Drinking highly polished Junmai Daiginjos chilled and within a year from its release is the epitome of sake enjoyment – at least that’s what conventional wisdom tells us.
At the newly opened Table 33, the sake-focused bar extension of Ishinomaki Grill & Sake at Palais Renaissance, enjoying sake comes in myriad more forms. With more than 180 sake labels sourced across Japan’s 47 prefectures, there’s plenty to explore in terms of quantity alone.
Yet co-founder Janice Chi – a certified sake sommelier and sake scholar – believes that there’s more to sake than just variety and polishing ratios. At Table 33, she hopes to correct some of the misunderstandings people have about sakes and how they’re meant to be drunk.
“There is this misconception that hot sake is only for cheap sakes,” she states. “Enjoying sakes that are warmed up actually helps to enhance their umami notes and elevate the appreciation.”
Chi adds that the challenge comes from knowing what exact temperatures to serve each and every sake at, since no two sakes are the same. One expression might perform best at 40°C, while for another, a 50°C mark will be needed to better allow once dormant notes to surface.
With Table 33’s hot sake programme, trained sake sommeliers are on hand to not only warm sakes up to their ideal temperatures, but are able to explain to guests why they are doing so as well. This is especially important given how the aforementioned misconceptions are rife.

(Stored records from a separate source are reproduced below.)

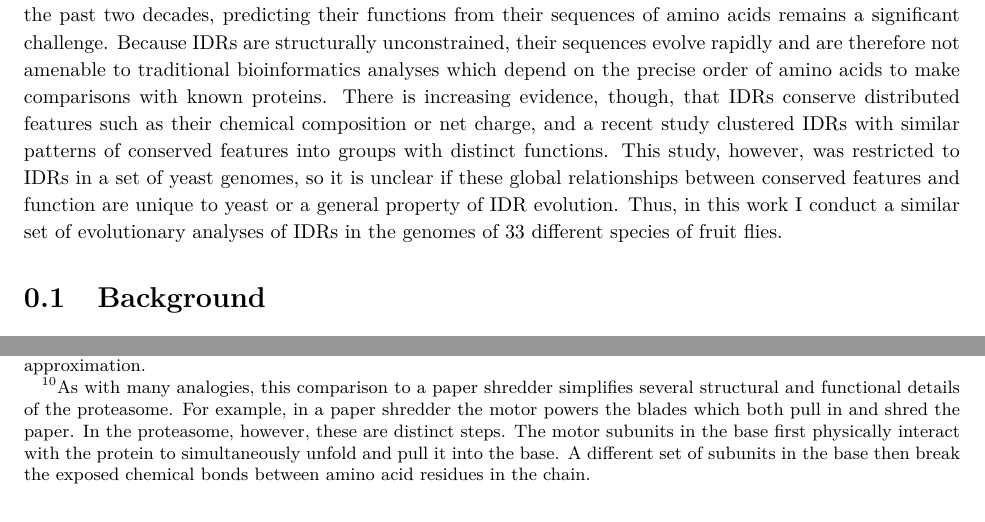
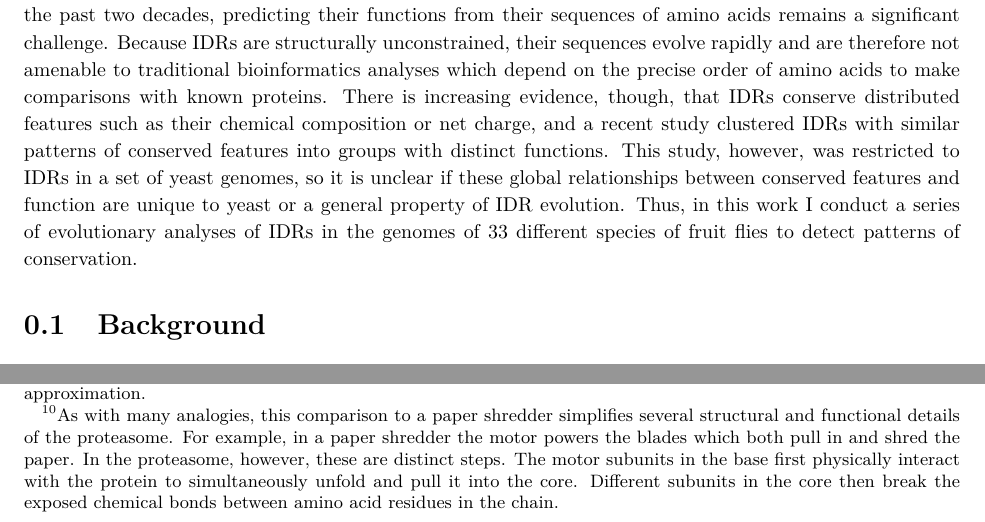
Before and after one commit to marcsingleton/orthology_inference2023_manuscript, a LaTeX thesis (main.tex, which reads chapter0/chapter0.tex): two parts of pages 7 and 11 of 106, joined at a grey line, cut so that both start at the same text. Compiled offline with pdfLaTeX.

Commit message:
Tweaked some wording, mostly removing unnecessary uses of "set of"

```diff
--- a/chapter0/chapter0.tex
+++ b/chapter0/chapter0.tex
@@ -1,6 +1,6 @@
 \begin{abstract}
 \noindent
-Living systems are governed by the interactions between large collections of atoms called macromolecules. The most important class of these macromolecules are proteins, which are the molecular machines that carry out a cell's processes. Though proteins are linear chains of simpler building blocks called amino acids, many proteins accomplish their functions by ``folding'' into well-defined three-dimensional structures. For many years scientists believed fixed structures were necessary for protein function, but by the early 2000s, however, evidence had accumulated that unstructured or ``intrinsically disordered'' regions (IDRs) were ubiquitous in proteins. Furthermore, these regions were essential for many cellular processes such as signaling and regulation. Although our understanding of the structure and function of IDRs has grown significantly over the past two decades, predicting their functions from their sequences of amino acids remains a significant challenge. Because IDRs are structurally unconstrained, their sequences evolve rapidly and are therefore not amenable to traditional bioinformatics analyses which depend on the precise order of amino acids to make comparisons with known proteins. There is increasing evidence, though, that IDRs conserve distributed features such as their chemical composition or net charge, and a recent study clustered IDRs with similar patterns of conserved features into groups with distinct functions. This study, however, was restricted to IDRs in a set of yeast genomes, so it is unclear if these global relationships between conserved features and function are unique to yeast or a general property of IDR evolution. Thus, in this work I conduct a similar set of evolutionary analyses of IDRs in the genomes of 33 different species of fruit flies.
+Living systems are governed by the interactions between large collections of atoms called macromolecules. The most important class of these macromolecules are proteins, which are the molecular machines that carry out a cell's processes. Though proteins are linear chains of simpler building blocks called amino acids, many proteins accomplish their functions by ``folding'' into well-defined three-dimensional structures. For many years scientists believed fixed structures were necessary for protein function, but by the early 2000s, however, evidence had accumulated that unstructured or ``intrinsically disordered'' regions (IDRs) were ubiquitous in proteins. Furthermore, these regions were essential for many cellular processes such as signaling and regulation. Although our understanding of the structure and function of IDRs has grown significantly over the past two decades, predicting their functions from their sequences of amino acids remains a significant challenge. Because IDRs are structurally unconstrained, their sequences evolve rapidly and are therefore not amenable to traditional bioinformatics analyses which depend on the precise order of amino acids to make comparisons with known proteins. There is increasing evidence, though, that IDRs conserve distributed features such as their chemical composition or net charge, and a recent study clustered IDRs with similar patterns of conserved features into groups with distinct functions. This study, however, was restricted to IDRs in a set of yeast genomes, so it is unclear if these global relationships between conserved features and function are unique to yeast or a general property of IDR evolution. Thus, in this work I conduct a series of evolutionary analyses of IDRs in the genomes of 33 different species of fruit flies to detect patterns of conservation.
 \end{abstract}
 
 \section{Background}
@@ -20,7 +20,7 @@ In the following years, as the complete genomes of several scientifically import
 
 Many studies investigated the structural and functional properties of IDRs over the following years. They found that although IDRs still have sequence-structure-function relationships, they play by a very different set of rules. These differences manifest at all three levels but are at first most easily understood in terms of structure. Strictly speaking, a protein's structure refers its three-dimensional arrangement of atoms. Thus, ``structured'' regions in proteins, often called domains\footnote{Though there are various overlapping definitions, domains typically refer to independently folding regions of a protein. Domains are also described as discrete functional or evolutionary elements since proteins may contain several domains which are connected by unstructured ``linker'' sequences.}, typically fold into a small number of related structures. This does not imply these folded domains are completely rigid, though. At the molecular level, everything is in constant motion. For example, at room temperature an average water molecule moves at over 500 meters per second!\footnote{This value was derived using the Maxwell–Boltzmann distribution, which is a physical model of the speeds of particles in an ideal gas. Clearly, water is not a gas at room temperature, so it should be considered a rough approximation.} However, liquid water is so dense that it will collide with something after moving only a fraction of its own length. Likewise, in the cellular environment folded domains are buffeted by collisions with water and other molecules, but they are constrained by the rigid bonds and interactions between amino acid residues in the chain. Thus, while folded domains can ``flex'' and ``breathe,'' these motions are minor variations on their overall structure.
 
-In some cases, folded domains have multiple structures, or ``conformations,'' which are related to different functional states. For example, hemoglobin has two forms, traditionally called the T and R states. The T state is hemoglobin's oxygen-free form, but on binding oxygen its structure shifts to the R state. The change is small, differing at most by only a few hydrogen atoms. However, this enough to re-orient the atoms that interact with oxygen, allowing it to bind more tightly and promoting oxygen uptake at the other three binding sites. Once the red blood cells reach their destination, other physiological factors favor the adoption of the T state, which coordinates the release of all four oxygen atoms. In the other cases, conformational changes can dramatically re-organize a protein's structure. For example, the 26S proteasome is a complex of proteins responsible for degrading other proteins. Its structure is highly complex and consists of over three dozen distinct protein ``subunits,'' which are in turn organized into three subcomplexes: a lid, a base, and a core~\cite{Finley2016, Bard2018}. The functions of these subcomplexes are roughly analogous to the parts of a paper shredder. The lid is like the outer shell because it regulates access to the ``motor'' in the base and the ``blades'' in the core that pull in and degrade the protein, respectively.\footnote{As with many analogies, this comparison to a paper shredder simplifies several structural and functional details of the proteasome. For example, in a paper shredder the motor powers the blades which both pull in and shred the paper. In the proteasome, however, these are distinct steps. The motor subunits in the base first physically interact with the protein to simultaneously unfold and pull it into the base. A different set of subunits in the base then break the exposed chemical bonds between amino acid residues in the chain.} Like a paper shredder, the motor is only engaged when a protein is correctly positioned in the lid. Unlike a paper shredder, however, the motor is activated by a conformational change rather than a physical switch. When the tail of a protein marked for degradation is inserted in the motor, the lid shifts by nearly forty hydrogen atoms to align the motor with the pore that leads into the core subcomplex. Despite the scale of this re-arrangement, it occurs over the span of only half a second~\cite{Bard2019}. Thus, when folded domains have multiple conformations, they are generally discrete forms without stable intermediates.
+In some cases, folded domains have multiple structures, or ``conformations,'' which are related to different functional states. For example, hemoglobin has two forms, traditionally called the T and R states. The T state is hemoglobin's oxygen-free form, but on binding oxygen its structure shifts to the R state. The change is small, differing at most by only a few hydrogen atoms. However, this enough to re-orient the atoms that interact with oxygen, allowing it to bind more tightly and promoting oxygen uptake at the other three binding sites. Once the red blood cells reach their destination, other physiological factors favor the adoption of the T state, which coordinates the release of all four oxygen atoms. In the other cases, conformational changes can dramatically re-organize a protein's structure. For example, the 26S proteasome is a complex of proteins responsible for degrading other proteins. Its structure is highly complex and consists of over three dozen distinct protein ``subunits,'' which are in turn organized into three subcomplexes: a lid, a base, and a core~\cite{Finley2016, Bard2018}. The functions of these subcomplexes are roughly analogous to the parts of a paper shredder. The lid is like the outer shell because it regulates access to the ``motor'' in the base and the ``blades'' in the core that pull in and degrade the protein, respectively.\footnote{As with many analogies, this comparison to a paper shredder simplifies several structural and functional details of the proteasome. For example, in a paper shredder the motor powers the blades which both pull in and shred the paper. In the proteasome, however, these are distinct steps. The motor subunits in the base first physically interact with the protein to simultaneously unfold and pull it into the core. Different subunits in the core then break the exposed chemical bonds between amino acid residues in the chain.} Like a paper shredder, the motor is only engaged when a protein is correctly positioned in the lid. Unlike a paper shredder, however, the motor is activated by a conformational change rather than a physical switch. When the tail of a protein marked for degradation is inserted in the motor, the lid shifts by nearly forty hydrogen atoms to align the motor with the pore that leads into the core subcomplex. Despite the scale of this re-arrangement, it occurs over the span of only half a second~\cite{Bard2019}. Thus, when folded domains have multiple conformations, they are generally discrete forms without stable intermediates.
 
 In contrast, IDRs have no fixed spatial relationship between their atoms, so their structures are sometimes described as ``conformational ensembles,'' \textit{i.e.} collections of conformations where the distances and orientations between residues can vary considerably. Furthermore, IDRs populate a continuum of structural states over time whereas when folded domains undergo dramatic conformational changes, they are usually triggered by specific environmental signals or chemical modifications, and the intermediate structures are transient. Despite the diversity of conformations available to IDRs, they can be broadly grouped into one of several qualitative descriptions which range from extended ``coils'' to more compact ``globules.'' The specific conformational class of a given IDR, however, is dictated by its local composition of amino acid residues. Because the chemical properties of each amino acid in the protein alphabet are dictated its specific arrangement of atoms, each has a unique impact on a protein's structure. However, to simplify discussion and analysis amino acids are often compared by quantitative factors like size or charge. One of the most useful scales for describing an amino acid's overall effect on protein structure is hydrophobicity, which measures a molecule's tendency to associate with water. Molecules which attract water are hydrophilic (``water loving''), and molecules which repel water are hydrophobic (``water fearing''). Hydrophilic molecules, like sugar or alcohol, easily dissolve in water whereas hydrophobic molecules, like fats and oils, remain separate. Since the cellular environment is largely water, the hydrophobic residues in proteins tend to aggregate into a ``hydrophobic core.'' This ``hydrophobic collapse'' is a major driving force in the early stages of protein folding, so a protein's relative number of hydrophilic and hydrophobic residues is a key determinant of whether it is folded or disordered.
 
```
Also changed, not shown: chapter0/chapter0.tex (4 more changed lines).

The unique offerings at Table 33 goes beyond temperatures. Impressively, Chi house-ages some of her sakes too. While it may often be the case where a brewer’s intention is for people to drink their sakes relatively fresh, flavours that develop over long periods of time in sakes may actually do them a lot of good.
Chi hand picks the sakes that undergo this process, according to her experience with how they might turn out. Not all are aged the same either. Some are aged in-bottle at room temperature, while others are given the cold treatment in the fridge.
Table 33 also takes pride in the exclusive bottles they carry. A couple of sakes are bought by the tank-load from the brewery, such as the snow-aged Ippongi Daiginjo from Fukui, ensuring only they carry that particular expression. Chi is also part of the Akita G Club, where members get exclusive access to certain brewery releases.
Guests can choose to enjoy the sakes in various volume formats too. Seasonal hot sakes range from S$28-60 for a 220ml serve, chilled 300ml carafes are between S$28 and S$70, while 720ml bottle prices start from S$85.
To complete the experience, Table 33 offers a Japanese bar snack menu to complement the sakes offered, as well as Japanese whiskies, champagnes, and wines just in case you’re in the mood for other tipples.
But trust us: you’ll want to try as many of Chi’s house-aged sakes as you can, including those she picked for enjoying warm. Not only will it broaden your mindset about sake, you might just find yourself a favourite new expression.
Table 33 is located at #B1-11 Palais Renaissance, 390 Orchard Road, Singapore 238871.
About the Author
Dannon Har is the Managing Editor of Spill. Discovering his innate gift for drinking only at a ripe age, he spares no time trying to find more delicious drops to imbibe during his time on Earth. When he’s not minding every detail at Spill, he spends his time concocting luscious libations and sharing them with folks that visit his home bar.